● Goal of the exercise: Determine how many lines in the records below contain "AGENTS", then state that number alone.

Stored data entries

□ □ □

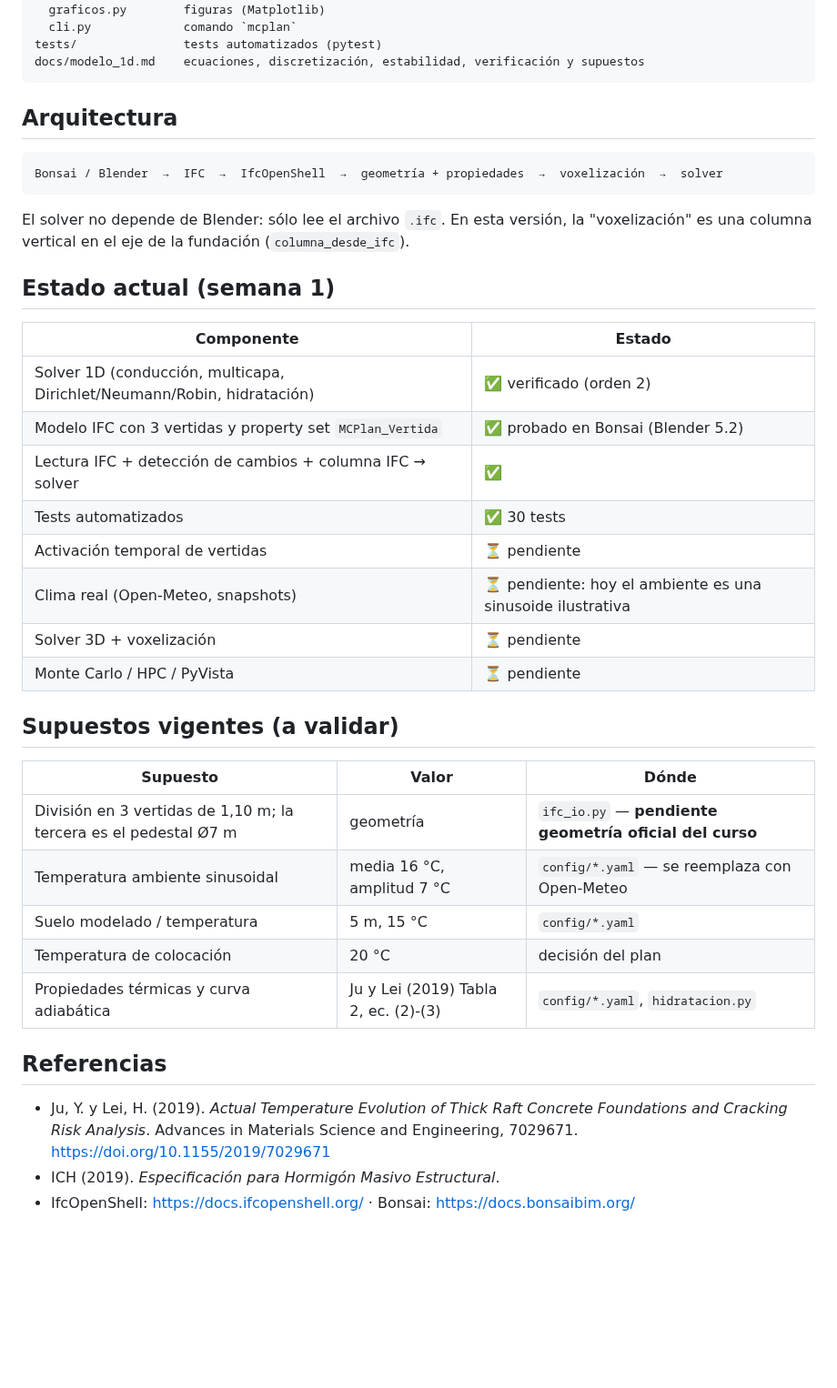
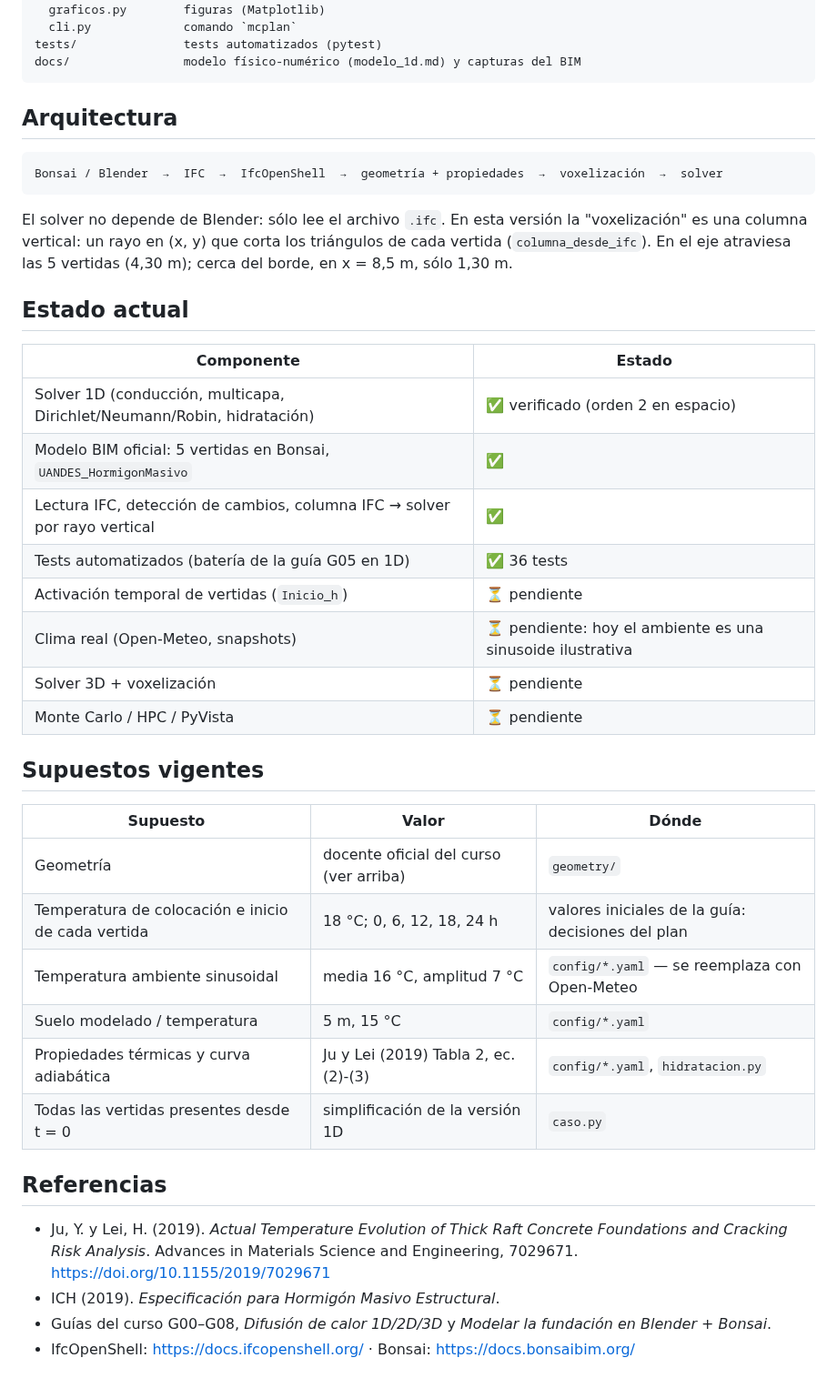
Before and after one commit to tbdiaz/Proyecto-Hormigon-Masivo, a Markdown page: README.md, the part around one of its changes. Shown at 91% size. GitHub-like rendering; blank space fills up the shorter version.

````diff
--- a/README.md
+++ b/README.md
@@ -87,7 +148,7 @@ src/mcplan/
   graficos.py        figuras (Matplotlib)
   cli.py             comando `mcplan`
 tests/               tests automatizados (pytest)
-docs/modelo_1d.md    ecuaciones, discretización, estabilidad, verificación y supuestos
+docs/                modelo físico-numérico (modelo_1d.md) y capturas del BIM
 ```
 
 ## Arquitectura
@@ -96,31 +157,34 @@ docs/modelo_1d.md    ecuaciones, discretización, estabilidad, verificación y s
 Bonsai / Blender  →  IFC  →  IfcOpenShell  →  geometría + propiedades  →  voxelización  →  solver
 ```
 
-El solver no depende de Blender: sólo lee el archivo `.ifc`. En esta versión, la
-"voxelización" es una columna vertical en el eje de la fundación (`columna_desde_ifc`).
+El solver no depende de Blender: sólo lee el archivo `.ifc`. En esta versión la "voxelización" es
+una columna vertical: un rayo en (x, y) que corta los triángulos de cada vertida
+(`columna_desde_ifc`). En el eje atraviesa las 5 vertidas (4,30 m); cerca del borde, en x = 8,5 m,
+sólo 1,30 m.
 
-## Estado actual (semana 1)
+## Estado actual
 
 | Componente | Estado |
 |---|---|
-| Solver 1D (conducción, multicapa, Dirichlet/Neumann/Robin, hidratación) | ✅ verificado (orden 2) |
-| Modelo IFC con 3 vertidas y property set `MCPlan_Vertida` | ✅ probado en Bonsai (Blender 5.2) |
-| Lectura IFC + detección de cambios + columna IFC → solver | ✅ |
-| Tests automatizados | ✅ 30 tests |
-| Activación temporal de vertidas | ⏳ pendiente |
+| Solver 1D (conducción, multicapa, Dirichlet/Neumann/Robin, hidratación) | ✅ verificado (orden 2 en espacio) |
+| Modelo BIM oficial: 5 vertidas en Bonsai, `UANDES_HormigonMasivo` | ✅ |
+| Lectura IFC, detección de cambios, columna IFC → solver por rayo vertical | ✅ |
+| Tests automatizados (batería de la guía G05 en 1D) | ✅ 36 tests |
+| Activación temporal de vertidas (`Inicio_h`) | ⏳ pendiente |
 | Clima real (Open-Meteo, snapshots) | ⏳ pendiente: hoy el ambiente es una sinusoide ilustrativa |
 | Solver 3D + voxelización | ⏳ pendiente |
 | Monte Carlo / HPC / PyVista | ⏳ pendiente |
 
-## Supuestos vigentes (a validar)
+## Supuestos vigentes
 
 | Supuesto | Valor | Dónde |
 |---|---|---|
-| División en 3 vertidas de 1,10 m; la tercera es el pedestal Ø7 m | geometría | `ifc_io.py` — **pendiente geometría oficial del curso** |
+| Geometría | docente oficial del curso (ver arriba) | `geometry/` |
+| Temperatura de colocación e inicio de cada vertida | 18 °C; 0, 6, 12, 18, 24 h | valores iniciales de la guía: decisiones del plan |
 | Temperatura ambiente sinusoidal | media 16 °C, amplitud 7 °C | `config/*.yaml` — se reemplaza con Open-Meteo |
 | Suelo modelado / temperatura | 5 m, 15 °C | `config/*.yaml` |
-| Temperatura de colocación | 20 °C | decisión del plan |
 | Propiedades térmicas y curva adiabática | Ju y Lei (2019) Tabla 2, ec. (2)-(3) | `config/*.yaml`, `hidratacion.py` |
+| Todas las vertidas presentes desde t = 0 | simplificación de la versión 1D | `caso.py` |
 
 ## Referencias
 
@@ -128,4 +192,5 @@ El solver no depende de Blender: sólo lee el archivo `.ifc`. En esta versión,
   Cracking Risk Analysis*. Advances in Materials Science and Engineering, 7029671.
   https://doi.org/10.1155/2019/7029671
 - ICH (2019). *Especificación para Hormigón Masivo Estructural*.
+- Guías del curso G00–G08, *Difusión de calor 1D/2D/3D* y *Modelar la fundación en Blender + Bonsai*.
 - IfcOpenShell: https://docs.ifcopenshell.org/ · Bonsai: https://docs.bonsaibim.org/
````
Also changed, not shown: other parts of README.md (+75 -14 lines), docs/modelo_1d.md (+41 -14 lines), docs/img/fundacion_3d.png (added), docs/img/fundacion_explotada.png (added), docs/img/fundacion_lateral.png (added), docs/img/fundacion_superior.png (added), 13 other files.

□ □ □

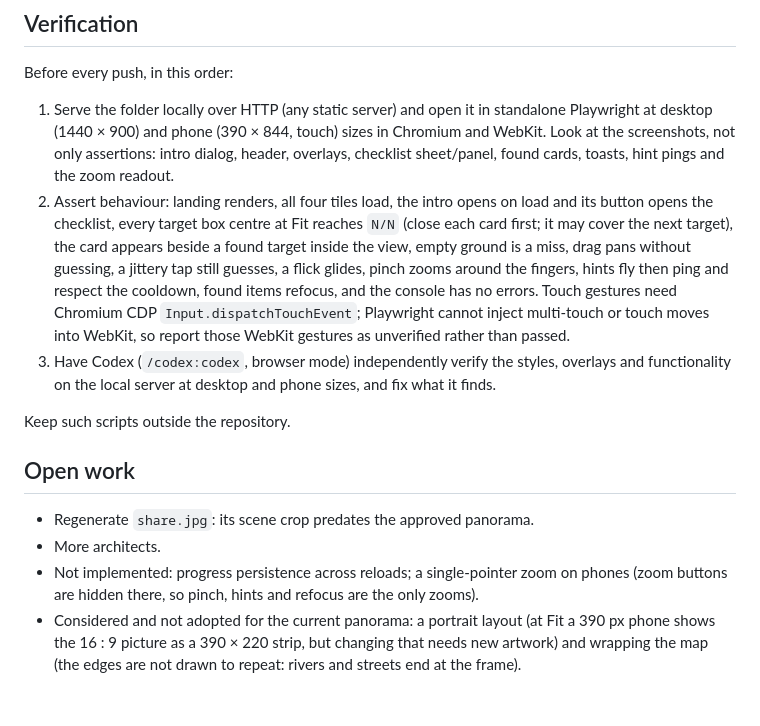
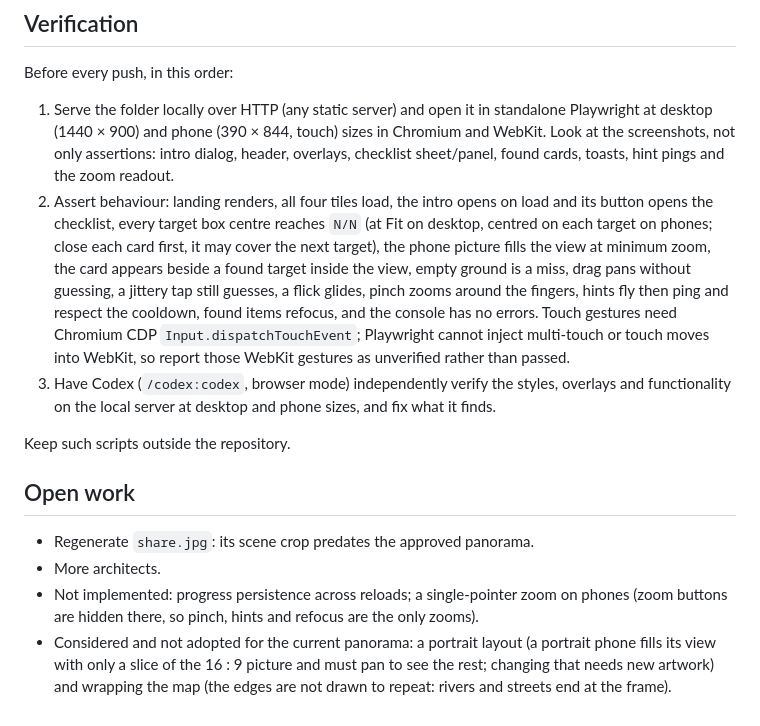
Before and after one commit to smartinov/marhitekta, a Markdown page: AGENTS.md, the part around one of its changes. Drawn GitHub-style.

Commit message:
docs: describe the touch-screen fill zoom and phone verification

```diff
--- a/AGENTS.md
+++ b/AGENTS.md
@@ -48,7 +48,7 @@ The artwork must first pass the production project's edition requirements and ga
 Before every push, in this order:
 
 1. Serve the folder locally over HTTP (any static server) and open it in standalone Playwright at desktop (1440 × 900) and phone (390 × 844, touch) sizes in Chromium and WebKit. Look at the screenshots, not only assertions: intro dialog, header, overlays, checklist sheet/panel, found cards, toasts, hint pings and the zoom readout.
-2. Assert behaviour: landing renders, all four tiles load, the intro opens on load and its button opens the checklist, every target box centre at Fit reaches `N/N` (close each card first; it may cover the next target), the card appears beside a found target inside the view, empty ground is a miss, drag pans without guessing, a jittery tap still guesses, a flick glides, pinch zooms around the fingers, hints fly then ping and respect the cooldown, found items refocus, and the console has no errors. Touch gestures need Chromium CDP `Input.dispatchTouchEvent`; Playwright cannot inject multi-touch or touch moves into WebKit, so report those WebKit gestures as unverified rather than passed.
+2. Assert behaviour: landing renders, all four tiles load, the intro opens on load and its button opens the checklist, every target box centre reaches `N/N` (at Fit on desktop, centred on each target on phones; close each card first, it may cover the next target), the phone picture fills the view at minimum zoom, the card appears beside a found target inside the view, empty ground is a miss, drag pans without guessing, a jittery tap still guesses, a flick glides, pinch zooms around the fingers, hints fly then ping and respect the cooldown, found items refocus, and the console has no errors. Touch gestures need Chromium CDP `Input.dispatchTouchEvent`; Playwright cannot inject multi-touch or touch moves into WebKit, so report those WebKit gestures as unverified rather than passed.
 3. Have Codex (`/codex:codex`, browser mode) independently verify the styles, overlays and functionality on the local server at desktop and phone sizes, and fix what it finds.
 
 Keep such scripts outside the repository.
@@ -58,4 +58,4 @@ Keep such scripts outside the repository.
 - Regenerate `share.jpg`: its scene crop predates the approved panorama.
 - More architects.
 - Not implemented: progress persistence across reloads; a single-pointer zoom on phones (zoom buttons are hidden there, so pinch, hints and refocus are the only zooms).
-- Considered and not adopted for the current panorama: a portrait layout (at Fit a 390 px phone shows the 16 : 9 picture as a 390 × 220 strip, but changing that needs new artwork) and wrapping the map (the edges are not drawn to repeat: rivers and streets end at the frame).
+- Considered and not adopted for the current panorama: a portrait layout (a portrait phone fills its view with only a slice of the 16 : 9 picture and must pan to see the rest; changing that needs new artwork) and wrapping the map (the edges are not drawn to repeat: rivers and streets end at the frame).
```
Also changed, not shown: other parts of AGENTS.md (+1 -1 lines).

□ □ □

● Response area: 4